The 1970s was bookended by two major energy crises relating to geopolitical conflicts in the Middle East. Consumers suffered high prices, fuel shortages, and even rationing. But as we grumbled, auto manufacturers and engineers were heads-down on developing and rolling out more energy-efficient vehicles. Eventually, the momentum that the auto industry created for energy-efficiency would motivate other innovators that led to now mainstream adoption of hybrid cars (e.g., the Toyota Prius introduced in 1997) and, of course, the Tesla, which is quickly nearing its two-millionth production model.

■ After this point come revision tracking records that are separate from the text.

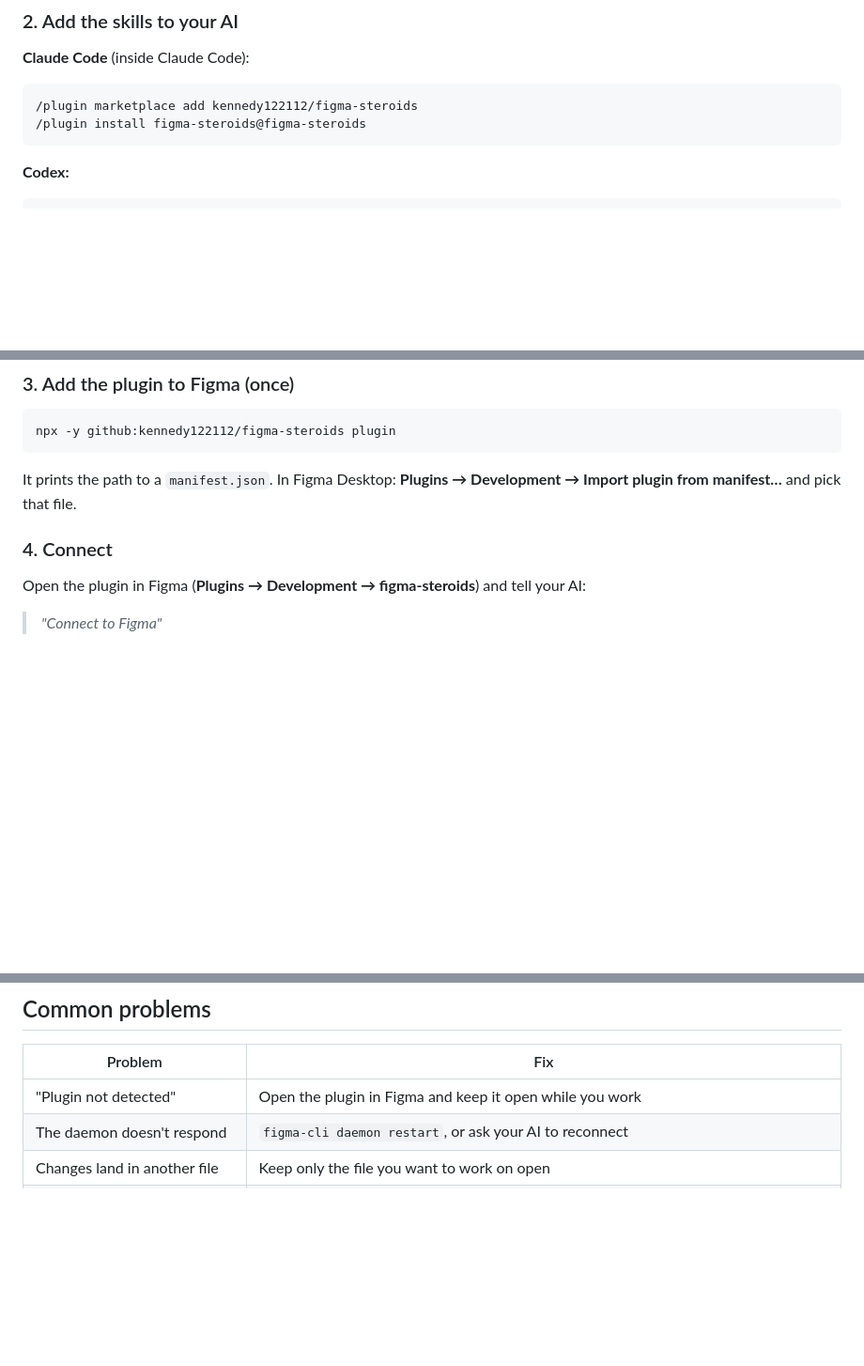
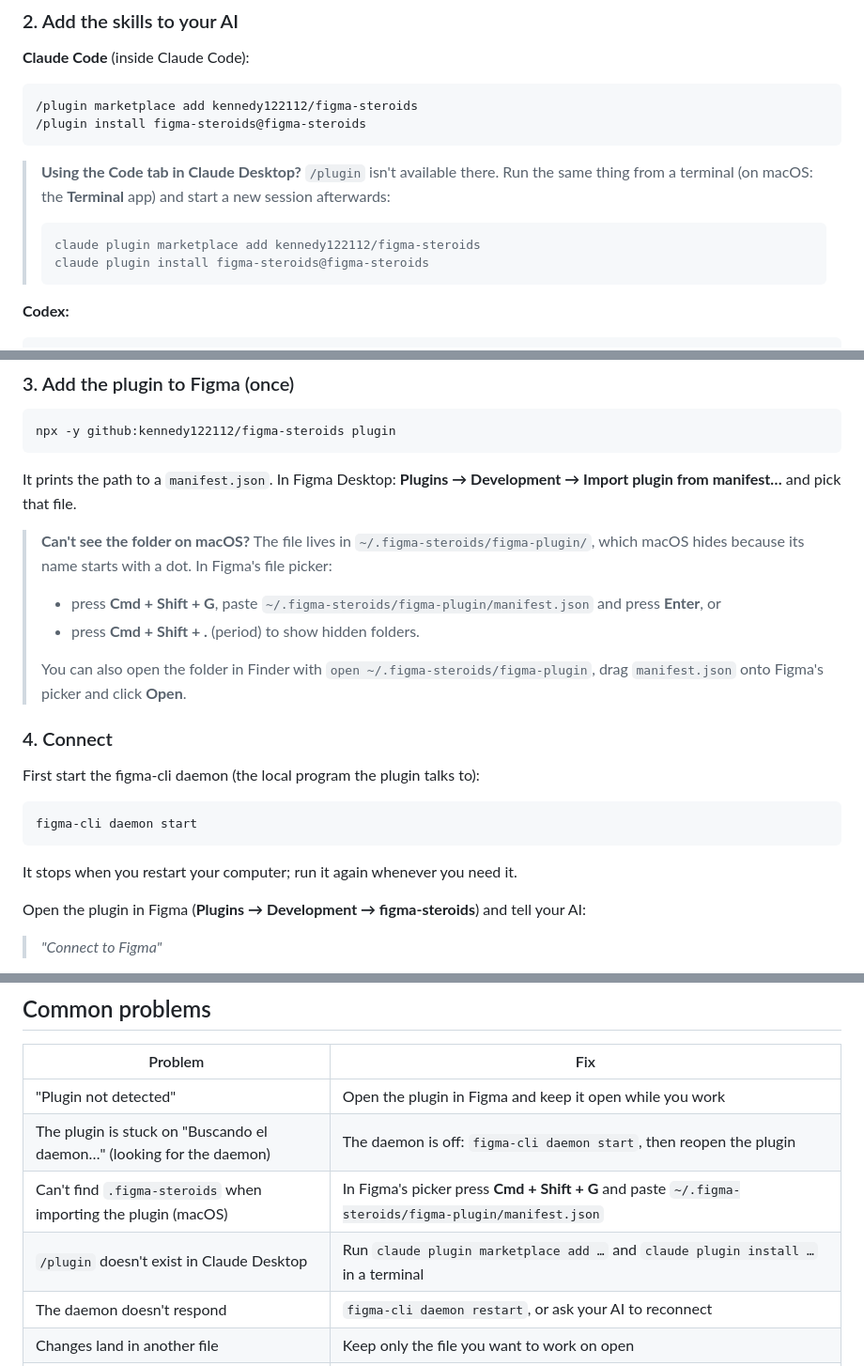
Before and after one commit to kennedy122112/figma-steroids, a Markdown page: README.en.md, 3 parts joined by grey strips. Shown at 94% size. Rendered like a GitHub page; blank space fills up the shorter version.

````diff
--- a/README.en.md
+++ b/README.en.md
@@ -78,6 +78,14 @@ npm install -g figma-ds-cli
 /plugin install figma-steroids@figma-steroids
 ```
 
+> **Using the Code tab in Claude Desktop?** `/plugin` isn't available there. Run the same thing
+> from a terminal (on macOS: the **Terminal** app) and start a new session afterwards:
+>
+> ```bash
+> claude plugin marketplace add kennedy122112/figma-steroids
+> claude plugin install figma-steroids@figma-steroids
+> ```
+
 **Codex:**
 
 ```bash
@@ -103,7 +111,24 @@ npx -y github:kennedy122112/figma-steroids plugin
 It prints the path to a `manifest.json`. In Figma Desktop: **Plugins → Development → Import
 plugin from manifest…** and pick that file.
 
+> **Can't see the folder on macOS?** The file lives in `~/.figma-steroids/figma-plugin/`, which
+> macOS hides because its name starts with a dot. In Figma's file picker:
+>
+> - press **Cmd + Shift + G**, paste `~/.figma-steroids/figma-plugin/manifest.json` and press **Enter**, or
+> - press **Cmd + Shift + .** (period) to show hidden folders.
+>
+> You can also open the folder in Finder with `open ~/.figma-steroids/figma-plugin`, drag
+> `manifest.json` onto Figma's picker and click **Open**.
+
 ### 4. Connect
+
+First start the figma-cli daemon (the local program the plugin talks to):
+
+```bash
+figma-cli daemon start
+```
+
+It stops when you restart your computer; run it again whenever you need it.
 
 Open the plugin in Figma (**Plugins → Development → figma-steroids**) and tell your AI:
 
@@ -145,6 +170,9 @@ and the code in sync.
 | Problem | Fix |
 |---|---|
 | "Plugin not detected" | Open the plugin in Figma and keep it open while you work |
+| The plugin is stuck on "Buscando el daemon…" (looking for the daemon) | The daemon is off: `figma-cli daemon start`, then reopen the plugin |
+| Can't find `.figma-steroids` when importing the plugin (macOS) | In Figma's picker press **Cmd + Shift + G** and paste `~/.figma-steroids/figma-plugin/manifest.json` |
+| `/plugin` doesn't exist in Claude Desktop | Run `claude plugin marketplace add …` and `claude plugin install …` in a terminal |
 | The daemon doesn't respond | `figma-cli daemon restart`, or ask your AI to reconnect |
 | Changes land in another file | Keep only the file you want to work on open |
 | `npm install -g` fails with permissions | Skip it: the skills fall back to `npx -p figma-ds-cli figma-cli` |
````
Also changed, not shown: README.md (+28 -0 lines).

More than four decades after the last major energy crisis, we need the brilliance of engineers and technologists more than ever. I recently returned from the UK where I was shocked to see fuel (petrol) prices are approaching $9 a gallon. Even those who have smartly purchased electric vehicles are not immune as UK consumers can expect electricity bills to skyrocket almost 60 percent in 2022 compared to 2021 prices.

And the UK isn’t even in the frontlines of the conflict between Russia and Ukraine, a major factor behind this latest energy crisis. Consumers “on the continent” are bracing for even steeper price hikes. The cost of electricity in Germany just reached its all-time high, a record no country ever wants to achieve. It’s even worse in Poland (neighbor of Ukraine) where households are facing 180 percent price hikes for electricity.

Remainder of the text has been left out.